Citation: Pescud M, Rychetnik L, Allender S, Irving MJ, Howse E, Rutter H, Ison R, Riley T, Friel S and Finegood DT (2022) Leadership for systems change: Researcher practices for enhancing research impact in the prevention of chronic disease. Front. Public Health 10:1045001. doi: 10.3389/fpubh.2022.1045001

Received: 15 September 2022; Accepted: 16 November 2022;
Published: 06 December 2022.

Edited by:

Emmanuel D. Jadhav, Ferris State University, United States

Reviewed by:

Kristi Pettibone, National Institute of Environmental Health Sciences (NIH), United States
Leigh Ann DeLyser, CSforALL, United States

Copyright © 2022 Pescud, Rychetnik, Allender, Irving, Howse, Rutter, Ison, Riley, Friel and Finegood. This is an open-access article distributed under the terms of the Creative Commons Attribution License (CC BY). The use, distribution or reproduction in other forums is permitted, provided the original author(s) and the copyright owner(s) are credited and that the original publication in this journal is cited, in accordance with accepted academic practice.

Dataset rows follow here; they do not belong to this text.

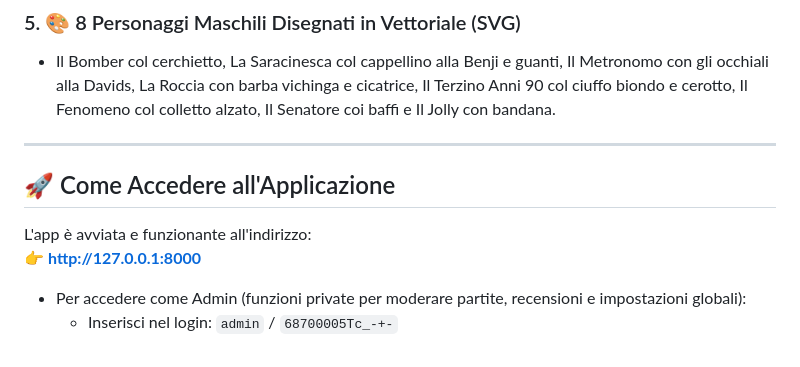
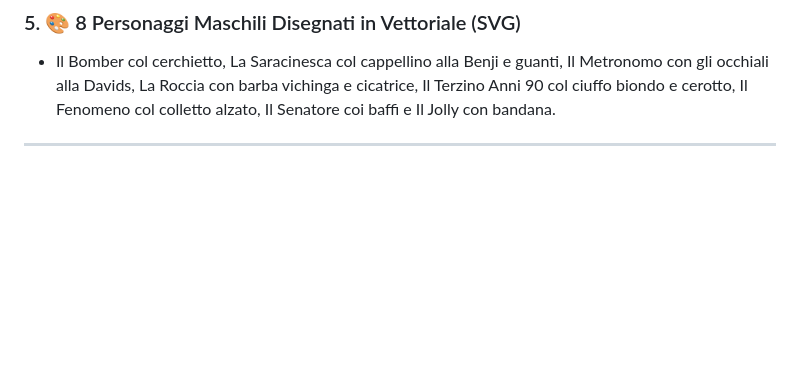
Before and after one commit to tommasocarreraoo5-rgb/trova-l-ultimo, a Markdown page: README.md, the part around the change. Rendered like a GitHub page; blank space fills up the shorter version.

Commit message:
Remove application access instructions from README
Removed access instructions for the application from the README.

```diff
--- a/README.md
+++ b/README.md
@@ -42,11 +42,3 @@ Oltre alla bacheca delle partite che cercano l'ultimo uomo, è ora presente la s
 - Il Bomber col cerchietto, La Saracinesca col cappellino alla Benji e guanti, Il Metronomo con gli occhiali alla Davids, La Roccia con barba vichinga e cicatrice, Il Terzino Anni 90 col ciuffo biondo e cerotto, Il Fenomeno col colletto alzato, Il Senatore coi baffi e Il Jolly con bandana.
 
 ---
-
-## 🚀 Come Accedere all'Applicazione
-
-L'app è avviata e funzionante all'indirizzo:
-👉 **[http://127.0.0.1:8000](http://127.0.0.1:8000)**
-
-- Per accedere come Admin (funzioni private per moderare partite, recensioni e impostazioni globali):
-  - Inserisci nel login: `admin` / `68700005Tc_-+-`
```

No use, distribution or reproduction is permitted which does not comply with these terms.

*Correspondence: Melanie Pescud,

Disclaimer: All claims expressed in this article are solely those of the authors and do not necessarily represent those of their affiliated organizations, or those of the publisher, the editors and the reviewers. Any product that may be evaluated in this article or claim that may be made by its manufacturer is not guaranteed or endorsed by the publisher.